“While we have freedom of speech,” a New York Daily News columnist insisted, “we also have freedom of religion, which shouldn’t be impinged upon.” [Full stop. Really.  REALLY?!?  So did this same  columnist write pieces vigorously protesting Obama’s persecution of the Church and other Christians in violation of that supposedly sacrosanct freedom of religion?  How much do you want to bet the author is fully in favor of churches being forced to “marry” sodomites, and would be very happy to see us persecuted if we refuse?  Given the reflexive progressivism of the author, and the many pieces she has written favorably covering matters like “transgenderism” and fake same-sex marriage, it’s almost certain she would favor seeing churches losing their tax exempt status or being otherwise persecuted for refusing to hop on the latest cultural shibboleth]

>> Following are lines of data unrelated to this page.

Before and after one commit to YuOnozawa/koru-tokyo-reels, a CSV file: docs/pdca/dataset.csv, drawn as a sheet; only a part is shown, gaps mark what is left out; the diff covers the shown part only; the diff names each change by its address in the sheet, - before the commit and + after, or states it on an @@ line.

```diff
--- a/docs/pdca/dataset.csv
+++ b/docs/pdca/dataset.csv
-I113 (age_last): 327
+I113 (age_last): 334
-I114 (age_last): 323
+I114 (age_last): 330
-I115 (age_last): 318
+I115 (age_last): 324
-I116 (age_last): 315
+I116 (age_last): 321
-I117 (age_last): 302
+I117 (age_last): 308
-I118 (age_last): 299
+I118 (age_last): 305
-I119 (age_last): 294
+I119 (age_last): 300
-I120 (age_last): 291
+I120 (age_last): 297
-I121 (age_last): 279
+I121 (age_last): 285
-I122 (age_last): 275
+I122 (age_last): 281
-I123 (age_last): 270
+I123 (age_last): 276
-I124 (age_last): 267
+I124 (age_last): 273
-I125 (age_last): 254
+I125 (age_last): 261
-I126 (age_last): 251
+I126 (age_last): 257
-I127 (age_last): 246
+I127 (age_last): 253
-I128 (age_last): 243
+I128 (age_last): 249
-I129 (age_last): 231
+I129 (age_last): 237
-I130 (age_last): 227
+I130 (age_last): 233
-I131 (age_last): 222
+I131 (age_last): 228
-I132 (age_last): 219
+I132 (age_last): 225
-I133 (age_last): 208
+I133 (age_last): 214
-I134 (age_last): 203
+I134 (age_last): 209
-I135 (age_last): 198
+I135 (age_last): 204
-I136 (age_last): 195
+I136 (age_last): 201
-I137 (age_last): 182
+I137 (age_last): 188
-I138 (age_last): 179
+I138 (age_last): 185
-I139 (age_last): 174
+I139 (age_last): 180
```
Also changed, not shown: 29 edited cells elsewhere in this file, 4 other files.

CNN’s Chris Cuomo, a law-school grad, tweeted that Geller’s “hate speech” isn’t protected by the Constitution. At first Cuomo suggested proof of this could be found in the Constitution itself. He then hastily clarified that it fails the “fighting words” doctrine of the Supreme Court. [His argument has been completely destroyed elsewhere]

I’m dubious about that. But if he’s right, the lesson is clear: Violence pays.

Which is one reason why the left has a massive double standard between Christianity and islam, certainly.  They do fear them, very much.

But it takes more than just fear of islam to argue that drawing pictures of a supposed prophet is so out of bounds that those promoting such work had a terrorist attack “coming to them” while arguing that denial of federal funding to those who blaspheme with urine and elephant dung the literal God Incarnate, believed (even still) by a large majority of Americans, is such an assault on “free speech” it constitutes the veritable collapse of the Republic.  These two beliefs are not even remotely reconcilable. And yet they are held by a huge majority of the self-anointed elite that constitutes our political/media class.

That discrepancy can only be explained by a deep seeded animus towards Christianity. So when we have that animus on the one hand, always seeking avenues to persecute and marginalize believing Christians, and the trembling obeisance offered to islam on the other, am I alone in seeing a disturbingly diabolical inclination?